Regardless, a little OCD comes with the territory: obsessive online appliance shopping; obsessive worrying about dents and scratches in all the new stuff you just purchased; obsessive checking of your account balances.
A terrible secret: Cleaning isn’t one of them. Try mopping the entire house—around all your still unpacked piles of junk—only to find another layer of drywall dust appear an hour later. With dirty dishes in your hands, you longingly gaze at your fancy new dishwasher, which you are unable to hook up until the counters and sink are installed. I’ve mostly given up on trying to keep my fixer-upper clean, and have set aside a stash for a professional house-cleaning when this is over.
One obsession creeps outside the confines of my front door: The need to know what everyone else is doing. I eagerly search the Internet for blogs and photos of sweet renovations, but what I really want to know is: What does the inside of my neighbor’s house look like? Even though I don’t plan on selling for a few years, knowing the comparable listings in my neighborhood has become an intense hobby.
Especially in this crazy market, with some “experts” telling us the crisis is over, while others say it has only begun, it’s hard to know what to think. I may not be anywhere near listing my house, but I want to keep track of the trends. And as a new renovator, I want to make sure I’m spending money wisely and doing a professional job.
In Columbia Heights, even neighboring rowhouses vary wildly in size and shape. Of course, that non-cookie-cutter lifestyle is a big reason why we love it here, but it makes comparing home prices more difficult. There’s a fully-renovated house a block away that’s the exact same size and style as mine. It’s on the market for $100,000 more than what I paid, which is exactly the price I’d eventually like to sell mine for. I’ve been watching it like a hawk. If that sucker sells for $400,000 in this market, I see good things in my future.
Last Sunday, I got a little sneakier.

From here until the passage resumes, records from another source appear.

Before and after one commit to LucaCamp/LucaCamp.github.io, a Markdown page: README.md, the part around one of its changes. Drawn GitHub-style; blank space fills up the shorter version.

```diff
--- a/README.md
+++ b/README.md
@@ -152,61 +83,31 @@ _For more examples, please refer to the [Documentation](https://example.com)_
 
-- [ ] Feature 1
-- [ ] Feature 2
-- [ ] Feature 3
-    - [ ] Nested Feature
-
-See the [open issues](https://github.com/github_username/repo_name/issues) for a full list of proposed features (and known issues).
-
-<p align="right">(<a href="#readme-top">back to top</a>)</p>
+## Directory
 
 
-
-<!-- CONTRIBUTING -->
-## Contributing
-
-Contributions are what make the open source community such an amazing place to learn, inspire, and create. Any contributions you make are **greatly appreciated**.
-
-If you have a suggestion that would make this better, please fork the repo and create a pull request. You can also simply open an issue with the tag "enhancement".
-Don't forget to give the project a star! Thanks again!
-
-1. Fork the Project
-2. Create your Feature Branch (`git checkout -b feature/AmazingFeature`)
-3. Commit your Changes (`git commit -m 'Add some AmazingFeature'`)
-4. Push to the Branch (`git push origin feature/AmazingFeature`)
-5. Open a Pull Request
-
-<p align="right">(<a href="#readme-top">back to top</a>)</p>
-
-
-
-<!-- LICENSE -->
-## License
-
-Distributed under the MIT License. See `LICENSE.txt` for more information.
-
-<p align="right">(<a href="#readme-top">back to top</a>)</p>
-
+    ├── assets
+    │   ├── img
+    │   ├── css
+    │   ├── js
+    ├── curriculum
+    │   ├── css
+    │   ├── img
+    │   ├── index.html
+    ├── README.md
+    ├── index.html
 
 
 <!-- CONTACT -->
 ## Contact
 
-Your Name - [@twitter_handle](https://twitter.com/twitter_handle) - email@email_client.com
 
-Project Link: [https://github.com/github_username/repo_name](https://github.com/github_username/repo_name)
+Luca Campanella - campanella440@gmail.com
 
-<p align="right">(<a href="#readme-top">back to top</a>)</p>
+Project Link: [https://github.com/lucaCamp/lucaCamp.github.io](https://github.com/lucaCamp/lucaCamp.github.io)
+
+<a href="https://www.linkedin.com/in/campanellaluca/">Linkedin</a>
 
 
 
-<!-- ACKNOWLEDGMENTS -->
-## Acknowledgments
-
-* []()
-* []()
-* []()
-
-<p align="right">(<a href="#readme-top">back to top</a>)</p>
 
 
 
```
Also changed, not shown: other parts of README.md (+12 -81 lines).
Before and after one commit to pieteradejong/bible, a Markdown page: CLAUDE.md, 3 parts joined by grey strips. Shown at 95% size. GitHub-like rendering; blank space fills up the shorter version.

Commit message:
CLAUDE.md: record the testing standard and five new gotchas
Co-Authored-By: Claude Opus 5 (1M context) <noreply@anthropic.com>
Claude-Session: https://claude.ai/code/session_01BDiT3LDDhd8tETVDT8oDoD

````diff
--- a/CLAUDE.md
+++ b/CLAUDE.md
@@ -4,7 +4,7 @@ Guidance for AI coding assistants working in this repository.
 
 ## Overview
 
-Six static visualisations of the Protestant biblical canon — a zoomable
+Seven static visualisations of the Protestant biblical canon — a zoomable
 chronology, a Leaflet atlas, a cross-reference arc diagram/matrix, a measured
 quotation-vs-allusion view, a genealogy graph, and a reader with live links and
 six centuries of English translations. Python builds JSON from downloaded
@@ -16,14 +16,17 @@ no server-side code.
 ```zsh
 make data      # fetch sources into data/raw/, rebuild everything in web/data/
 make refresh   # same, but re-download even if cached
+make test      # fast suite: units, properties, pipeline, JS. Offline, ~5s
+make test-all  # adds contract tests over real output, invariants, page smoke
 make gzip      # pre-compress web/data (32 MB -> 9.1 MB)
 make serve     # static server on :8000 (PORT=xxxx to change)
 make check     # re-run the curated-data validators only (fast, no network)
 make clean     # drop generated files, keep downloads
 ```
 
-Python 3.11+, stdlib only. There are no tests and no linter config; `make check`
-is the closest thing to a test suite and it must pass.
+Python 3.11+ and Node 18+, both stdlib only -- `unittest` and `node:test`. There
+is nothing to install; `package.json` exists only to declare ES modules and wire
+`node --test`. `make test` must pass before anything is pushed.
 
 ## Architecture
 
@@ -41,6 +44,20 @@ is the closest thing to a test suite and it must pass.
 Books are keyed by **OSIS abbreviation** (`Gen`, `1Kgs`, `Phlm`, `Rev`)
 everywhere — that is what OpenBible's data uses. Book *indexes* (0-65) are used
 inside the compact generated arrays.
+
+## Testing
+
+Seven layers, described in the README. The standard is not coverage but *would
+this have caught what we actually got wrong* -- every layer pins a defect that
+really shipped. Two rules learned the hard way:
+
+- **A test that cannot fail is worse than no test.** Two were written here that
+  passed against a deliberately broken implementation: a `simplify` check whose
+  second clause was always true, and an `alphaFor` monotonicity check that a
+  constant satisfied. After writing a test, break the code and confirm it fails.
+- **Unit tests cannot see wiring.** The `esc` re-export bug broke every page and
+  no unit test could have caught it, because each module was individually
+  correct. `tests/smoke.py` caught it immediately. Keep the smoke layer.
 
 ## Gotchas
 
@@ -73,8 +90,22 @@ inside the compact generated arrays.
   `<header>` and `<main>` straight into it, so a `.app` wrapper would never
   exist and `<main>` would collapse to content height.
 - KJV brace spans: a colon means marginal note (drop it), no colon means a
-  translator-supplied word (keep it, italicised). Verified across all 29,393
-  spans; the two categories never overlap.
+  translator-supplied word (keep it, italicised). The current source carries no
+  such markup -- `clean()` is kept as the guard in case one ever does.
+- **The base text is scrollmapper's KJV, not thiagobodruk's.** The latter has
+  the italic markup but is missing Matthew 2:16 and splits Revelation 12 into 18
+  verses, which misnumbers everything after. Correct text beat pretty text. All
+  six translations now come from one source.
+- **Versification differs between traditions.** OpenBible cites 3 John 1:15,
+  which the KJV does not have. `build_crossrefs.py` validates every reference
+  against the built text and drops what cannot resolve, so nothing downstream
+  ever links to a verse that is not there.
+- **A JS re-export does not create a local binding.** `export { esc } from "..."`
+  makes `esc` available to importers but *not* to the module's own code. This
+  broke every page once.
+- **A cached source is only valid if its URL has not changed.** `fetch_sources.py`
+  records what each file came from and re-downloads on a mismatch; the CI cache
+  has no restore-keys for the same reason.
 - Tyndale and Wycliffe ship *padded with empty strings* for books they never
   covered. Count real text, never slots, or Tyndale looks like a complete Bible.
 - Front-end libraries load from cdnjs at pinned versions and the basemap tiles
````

I received a postcard in the mail about an open house four houses down from me. The fully-renovated house is a bit bigger than mine and is going for $500,000. I had to see it.
The house was fantastic, and I spent the tour comparing its renovations to my own work. The owners exposed more brick than I did (in retrospect, I regret not tearing the drywall off the chimneys in the upstairs bedrooms, something these folks had done). Their backyard was amazing, with a gorgeous deck and beautiful landscaping. I may ring up their realtor to get a contractor recommendation.
I also gave myself a few mental high-fives. My kitchen has more cabinet space, better appliances, and a better use of space. They bought a very small fridge to save space, whereas my compact but tall fridge, in stainless steel, was the clear winner. The “three bedrooms” were more like “a nice master bedroom and two tiny offices.”
It’s likely that this house and mine would attract the same type of buyer: a young couple in search of more space. And for that buyer, I think my house would come out on top, with its amenities, space, and $100,000 lower price tag. Naturally, I do a lot of this mental work to convince myself I’m on the right track. A little motivation never hurts.
But all that aside—I want that house to sell! A sale at that price would set a precedent for a block that is still very much in transition. So we renovators tend to play a confusing game of competition vs. neighborly support. As I left the house, the realtor said the phrase all buyers want to hear but that, for once, made me cringe: “Don’t worry, there’s some flexibility in the price.”
To read Heather's home adventures from the beginning, click here.